    Beauden Barrett has also spoken of the very high expectations of the New Zealand public, which he feels is not a particularly bad thing per se. He believes “the end of the world” reaction to a loss is because the public are used to the All Blacks winning and it has therefore “become the norm”. And thanks to social media, a new norm has reared it’s ugly head. Bear with me…

    I love post-match analysis. I like reading what other people made of the game and I like contributing. But what I don’t like is the way social media has provided a platform for ignorance – and arrogance, but that’s another blog!. I do not like the use of blanket statements – yes, I’m talking about generalisations here – rendering an entire nation down to one.

    (Image: Hannah Peters/Getty Images)

    First of all, generalisations make no sense. How can 4.5 million New Zealanders all be this or all be that? Secondly, again connected to the absence of sensibility, they’re absolutely impossible to substantiate. Tonight I have defended myself three times because by making a generalisation about Kiwis you’re actually insulting me, and my goodness I will defend myself!

    Here’s an example of one: apparently Kiwis are “cry babies” for congratulating Australia and analyzing our team on our supporter groups. I just love the audacity of that one. Apparently we’re disgusting for questioning selections and when the bench was used. So it’s okay to comment on games we win, but not games we lose? It’s okay to discuss players strengths but not their weaknesses?

    I find that a bizarre concept. I’m not talking about character assassinations here – which I think are completely unacceptable – I’m talking about analysis and critiquing the game. As a passionate rugby fan I think it’s my right to do so as long – as I do it respectfully of course.

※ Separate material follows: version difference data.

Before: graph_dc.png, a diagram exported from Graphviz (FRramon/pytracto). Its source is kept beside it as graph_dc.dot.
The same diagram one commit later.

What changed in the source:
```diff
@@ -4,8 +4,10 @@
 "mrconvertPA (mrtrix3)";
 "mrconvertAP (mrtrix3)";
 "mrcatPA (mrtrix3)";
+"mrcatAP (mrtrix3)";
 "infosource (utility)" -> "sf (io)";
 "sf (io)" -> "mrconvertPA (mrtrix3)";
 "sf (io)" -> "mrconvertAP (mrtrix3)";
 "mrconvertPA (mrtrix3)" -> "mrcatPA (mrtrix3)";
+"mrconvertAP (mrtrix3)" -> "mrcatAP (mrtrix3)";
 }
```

    The bottom line is the better team won at the weekend. End of story. Sure, we had guys missing, but that shouldn’t matter. The team needs to have a plan B and plan C. Do we remember the 2011 Rugby World Cup? Players aren’t indispensable – or, rather, players shouldn’t be indispensable. The second or third guy should be able to slot in with no hiccups. Of course pivotal players have an impact, but it’s not wise to be too dependent on certain players.

    I get that we all have our favourites – mine is Beauden Barrett, my 80-year old aunty likes Kieran Reid and my sister likes Ben Smith – but we’re fully capable of dissecting their game without getting defensive, insulting or profane.

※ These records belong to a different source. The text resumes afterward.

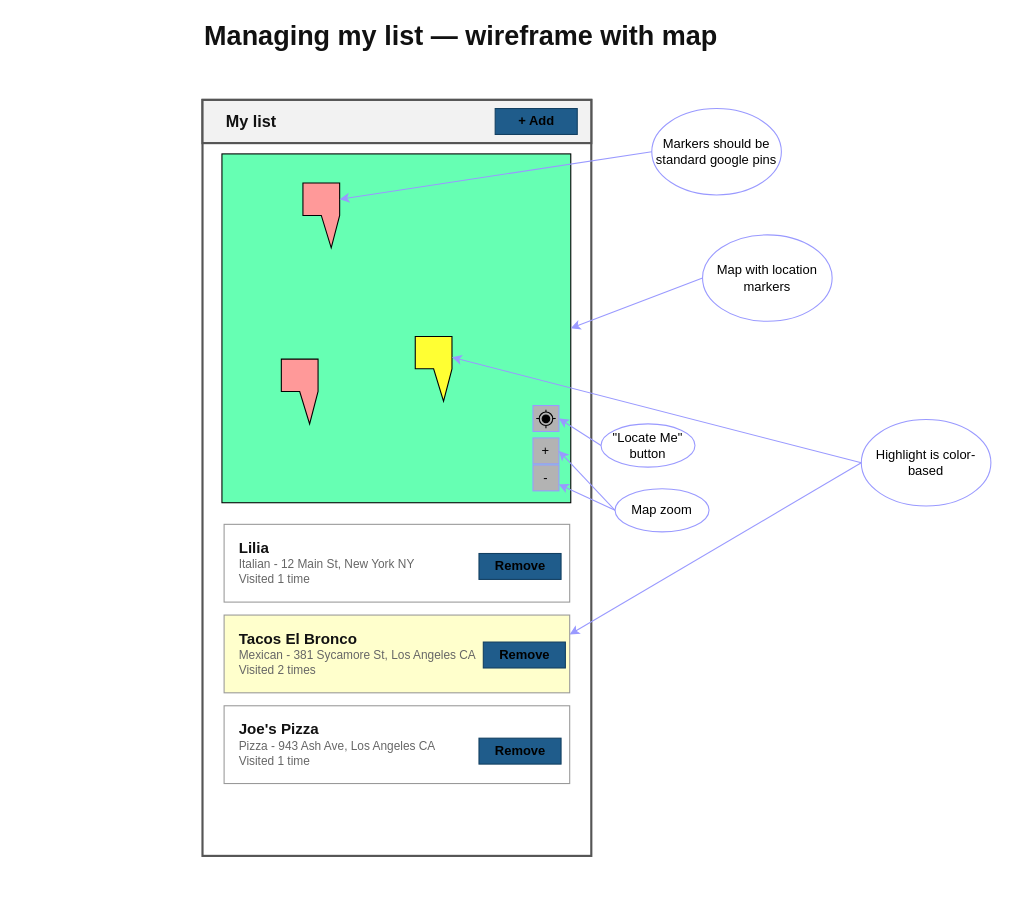
Above: docs/features/0004_seeing-my-list-on-a-map/seeing-my-list-on-a-map.drawio in arches/shortlist (draw.io), before the change. Source tidied: cells renumbered, new cells numbered last; positions are measured from the earlier drawing's top-left corner, leaving out a move shared by most shapes. Both pictures are drawn from the tidied source at 108%, with x=0, y=0 at pixel (202, 24).
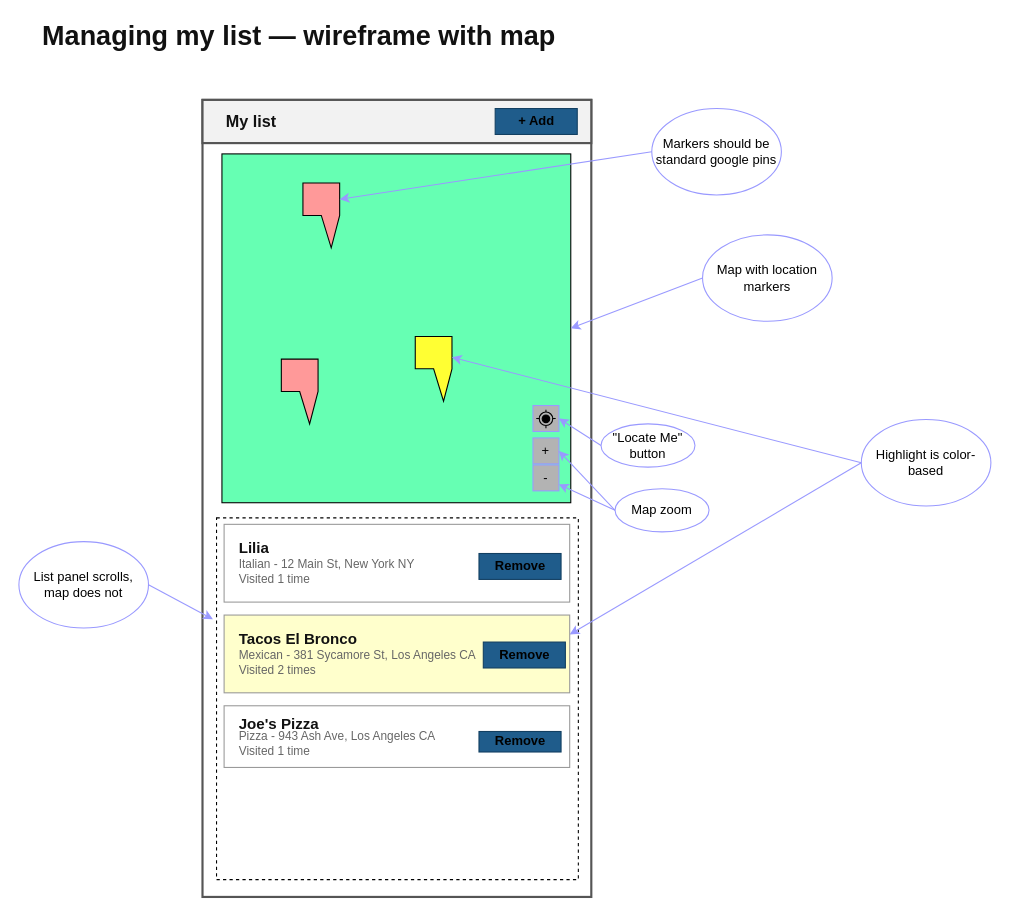
The same diagram, later.

Commit message (it also covers changes not shown here):
No restaurants behind the map

Diff of the diagram source:
```diff
@@
     <mxCell id="2" style="rounded=0;html=1;fillColor=#ffffff;strokeColor=#555555;strokeWidth=2;dashed=0;" parent="1" vertex="1">
-      <mxGeometry y="70" width="360" height="700" as="geometry" />
+      <mxGeometry y="70" width="360" height="738" as="geometry" />
     </mxCell>
@@
     <mxCell id="5" value="Managing my list — wireframe with map" style="text;html=1;strokeColor=none;fillColor=none;align=left;verticalAlign=middle;fontSize=25;fontColor=#111111;fontStyle=1;" parent="1" vertex="1">
-      <mxGeometry width="180" height="20" as="geometry" />
+      <mxGeometry x="-150" width="180" height="20" as="geometry" />
     </mxCell>
@@
     <mxCell id="7" style="group;" parent="1" vertex="1">
-      <mxGeometry x="20" y="631" width="320" height="72" as="geometry" />
+      <mxGeometry x="20" y="631" width="329" height="161" as="geometry" />
     </mxCell>
     <mxCell id="8" style="rounded=0;html=1;fillColor=#ffffff;strokeColor=#999999;strokeWidth=1;dashed=0;" parent="7" vertex="1">
-      <mxGeometry width="320" height="72" as="geometry" />
+      <mxGeometry width="320" height="57.1" as="geometry" />
     </mxCell>
     <mxCell id="9" value="Joe's Pizza" style="text;html=1;strokeColor=none;fillColor=none;align=left;verticalAlign=middle;fontSize=14;fontColor=#111111;fontStyle=1;" parent="7" vertex="1">
-      <mxGeometry x="12" y="12" width="180" height="20" as="geometry" />
+      <mxGeometry x="12" y="9.5" width="180" height="15.8" as="geometry" />
     </mxCell>
     <mxCell id="10" value="Pizza - 943 Ash Ave, Los Angeles CA&lt;br&gt;Visited 1 time" style="text;html=1;strokeColor=none;fillColor=none;align=left;verticalAlign=middle;fontSize=11;fontColor=#666666;" parent="7" vertex="1">
-      <mxGeometry x="12" y="34" width="180" height="20" as="geometry" />
+      <mxGeometry x="12" y="26.9" width="180" height="15.8" as="geometry" />
     </mxCell>
     <mxCell id="11" value="&lt;b&gt;Remove&lt;/b&gt;" style="rounded=0;html=1;fillColor=#1f5c8b;strokeColor=#123f61;strokeWidth=1;dashed=0;" parent="7" vertex="1">
-      <mxGeometry x="236" y="30" width="76" height="24" as="geometry" />
+      <mxGeometry x="236" y="23.8" width="76" height="19" as="geometry" />
     </mxCell>
+    <mxCell id="47" style="whiteSpace=wrap;html=1;shadow=0;strokeColor=#000000;fontColor=#000000;fillColor=none;dashed=1;" parent="7" vertex="1">
+      <mxGeometry x="-7" y="-174" width="335" height="335" as="geometry" />
+    </mxCell>
@@
+    <mxCell id="48" style="edgeStyle=none;html=1;exitX=1;exitY=0.5;exitDx=0;exitDy=0;entryX=-0.01;entryY=0.28;entryDx=0;entryDy=0;entryPerimeter=0;strokeColor=#9999FF;fontColor=#000000;" parent="1" edge="1" source="49" target="47">
+      <mxGeometry relative="1" as="geometry" />
+    </mxCell>
+    <mxCell id="49" value="List panel scrolls,&lt;br&gt;map does not" style="ellipse;whiteSpace=wrap;html=1;fontColor=#000000;fillColor=none;strokeColor=#9999FF;" parent="1" vertex="1">
+      <mxGeometry x="-170" y="479" width="120" height="80" as="geometry" />
+    </mxCell>
```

    (Image: AAP Image/Dave Hunt)

    There’s been a lot said about selections and use of the bench. I have questions myself. Why was Mo’unga not on the bench? Why wasn’t Alb used? Why did TJ and Ardie come on so late? But my questions don’t diminish the trust I have in the selection panel and coaches to make the decisions.

    Should a fan blindly follow and not ask questions? I think not. I have a brain and I fully intend to use it. Questioning does not make me any less of an All Blacks supporter – in fact I think the opposite; I think my curiosity makes me more of a fan. I also think joining in with others to discuss the game makes me what I like to call a ‘thinking fan’. The All Blacks are not a cult; we’re allowed to think for ourselves and have opinions.

    The All Blacks lost, and we all survived. It was not the best day for New Zealand rugby, but it was certainly not the worst, and chances are it won’t be our only loss in the foreseeable future. But I have a sneaking suspicion it will make the guys hungrier on the end of year tour up north. And to me, that’s a good thing.

    So it was not a good day for us, but it was a good day for Australian rugby, and after everything that’s been happening in Australia recently, they needed something to celebrate. What’s good for the Wallabies is good for southern hemisphere rugby, and what’s good for southern hemisphere rugby is ultimately good for us.

    Kia kaha and tūtira mai ngā iwi. All Blacks forever.